Smash Palace concerns what happens when two people experience a strong physical attraction, know they probably aren’t right for each other but go ahead and have a kid anyway. Everything will be all right, surely. We’re okay right now, why shouldn’t we be in ten years’ time? But now their daughter is turning 10 (or so), and the attraction is buried underneath daily disagreements, which turn into arguments then violent rows. Many of us can relate to this topic in one way or another. A great number have been in relationships that just didn’t work out how we expected them to. Some have experienced a similar scenario as children.
There is nothing left to keep Al (Bruno Lawrence) and Jacqui (Anna Jemison) seeing one another – nothing, that is, except young Georgie (Greer Robson). Both have a profound love for their child that cannot be taken away, so when Jacqui leaves and takes Georgie with her, it causes massive difficulties. Al wants to see Georgie, but Jacqui feels threatened by him and wants him kept away. Desperate measures are taken by both parties. One of them goes much too far, but for us watching, is it really so unreasonable? We feel such an attachment to these characters, we really want the best for all of them, so it isn’t particularly surprising when Al picks up his shotgun and goes bush. Shocking and moving, but not surprising.
Almost any actor would fail to pull us along with Al as he behaves more and more irrationally. Bruno Lawrence, however, is no hired hand.
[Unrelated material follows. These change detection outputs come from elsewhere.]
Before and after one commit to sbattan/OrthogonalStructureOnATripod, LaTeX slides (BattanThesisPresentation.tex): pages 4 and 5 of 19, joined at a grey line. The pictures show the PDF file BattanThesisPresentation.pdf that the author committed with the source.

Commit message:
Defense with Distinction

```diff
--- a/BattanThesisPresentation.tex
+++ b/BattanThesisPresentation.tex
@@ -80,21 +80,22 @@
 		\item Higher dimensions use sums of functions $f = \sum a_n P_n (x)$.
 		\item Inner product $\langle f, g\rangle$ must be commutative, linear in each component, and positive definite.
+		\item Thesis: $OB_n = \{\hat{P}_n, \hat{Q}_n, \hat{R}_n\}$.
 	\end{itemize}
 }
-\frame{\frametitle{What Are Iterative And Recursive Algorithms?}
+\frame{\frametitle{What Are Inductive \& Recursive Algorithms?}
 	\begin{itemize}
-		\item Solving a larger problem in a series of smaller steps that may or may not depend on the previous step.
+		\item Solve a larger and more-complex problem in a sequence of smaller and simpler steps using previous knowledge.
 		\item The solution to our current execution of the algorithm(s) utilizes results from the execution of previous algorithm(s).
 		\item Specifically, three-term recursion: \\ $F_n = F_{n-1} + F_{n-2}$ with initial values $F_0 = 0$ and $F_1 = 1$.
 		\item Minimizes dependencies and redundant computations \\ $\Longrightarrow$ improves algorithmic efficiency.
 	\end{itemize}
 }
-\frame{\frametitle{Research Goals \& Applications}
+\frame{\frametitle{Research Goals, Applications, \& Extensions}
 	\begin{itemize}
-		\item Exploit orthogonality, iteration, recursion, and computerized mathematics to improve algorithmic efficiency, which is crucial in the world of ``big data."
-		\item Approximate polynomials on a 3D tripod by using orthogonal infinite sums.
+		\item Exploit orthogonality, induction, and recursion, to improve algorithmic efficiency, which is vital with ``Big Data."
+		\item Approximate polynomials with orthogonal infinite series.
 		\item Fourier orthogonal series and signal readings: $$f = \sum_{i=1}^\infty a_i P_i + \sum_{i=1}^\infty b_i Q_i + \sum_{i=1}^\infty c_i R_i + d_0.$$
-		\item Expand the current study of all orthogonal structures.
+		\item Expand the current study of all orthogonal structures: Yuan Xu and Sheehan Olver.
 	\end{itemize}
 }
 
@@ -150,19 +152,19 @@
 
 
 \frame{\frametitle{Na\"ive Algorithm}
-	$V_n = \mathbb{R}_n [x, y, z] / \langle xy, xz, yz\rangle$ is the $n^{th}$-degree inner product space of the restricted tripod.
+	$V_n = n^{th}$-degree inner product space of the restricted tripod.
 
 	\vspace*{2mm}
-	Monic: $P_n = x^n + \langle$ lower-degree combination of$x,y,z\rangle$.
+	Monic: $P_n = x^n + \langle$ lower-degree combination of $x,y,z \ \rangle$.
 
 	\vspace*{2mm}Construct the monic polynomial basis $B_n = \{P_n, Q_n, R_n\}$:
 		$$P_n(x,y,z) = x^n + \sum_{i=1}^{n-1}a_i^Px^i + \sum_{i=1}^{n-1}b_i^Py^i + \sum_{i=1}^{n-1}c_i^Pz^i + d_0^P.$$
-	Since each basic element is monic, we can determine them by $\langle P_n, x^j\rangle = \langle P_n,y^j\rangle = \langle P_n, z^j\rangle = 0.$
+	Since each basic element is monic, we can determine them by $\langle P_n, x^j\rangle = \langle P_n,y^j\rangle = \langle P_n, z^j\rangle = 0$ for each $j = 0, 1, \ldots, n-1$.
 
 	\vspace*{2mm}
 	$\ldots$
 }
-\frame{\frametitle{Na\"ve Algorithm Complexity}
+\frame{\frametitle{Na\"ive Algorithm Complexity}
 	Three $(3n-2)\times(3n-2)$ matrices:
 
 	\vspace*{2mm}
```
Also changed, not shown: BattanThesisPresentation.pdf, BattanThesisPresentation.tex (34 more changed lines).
Everything he does, whether it’s a shotgun or a spanner in his hands, feels totally grounded in reality. A few scenes of contrived, plot-oriented dialogue are delivered convincingly without breaking stride; well-written, spontaneous scenes are so perfect as to sometimes inspire tears. Jemison does very well in a part that many viewers would hate, balancing playful and tense carefully.
It’s Robson who steals the show, though. What a shame that she went on to little more than Shortland St. and Celebrity Treasure Island. At no point does it seem like she is playing anyone other than herself, which is so rare in a child actor. Usually, they either act up for the cameras (annoying) or can’t deliver their lines convincingly (distracting). Robson gets everything right. There’s a scene with Lawrence (pictured above) in which they’re tinkering with the racecar, and she asks him how he met her mother. Nothing is wrong with that scene. There is more truth in that scene than in a thousand lofty-minded American indies; whatever reservations I had about the film were put aside at this point.
Donaldson’s technique has gotten worse over the years. These days, he’s become used to being a studio director-for-hire, such that his recent, more personal projects have been maybe a little to slick for the subject matter. Back in 1981, however, he was developing confidence in his craft, and it shows. Often, his slightly wayward writing is reined in by effective, restrained, and very cinematic technique. A slow zoom here, a swift edit there – it all combines to tell the story with great economy, but without losing any of the impact. Most of all, he allows the actors to be great, so they are. In particular, the final few shots sum up the film in a way that could not be bettered.
Now that this is available on DVD with the also good but vastly inferior Sleeping Dogs, Kiwis have no excuse to not see this important film. I’d like to be able to say that we’ve gone on to make many films like Smash Palace, but really, we haven’t. Instead of producing more of these small-in-scope but wide-in-impact films, we’re more like the bulk bins aisle in the supermarket – a cheap, identical alternative to the international (American) brands. Whale Rider is as close as we’ve come in a long time, but that was let down by a slightly Hollywood ending. In My Father’s Den was excellent, but it never came close to the immediacy and spontaneity of Smash Palace. It’s a beautiful, shattering film.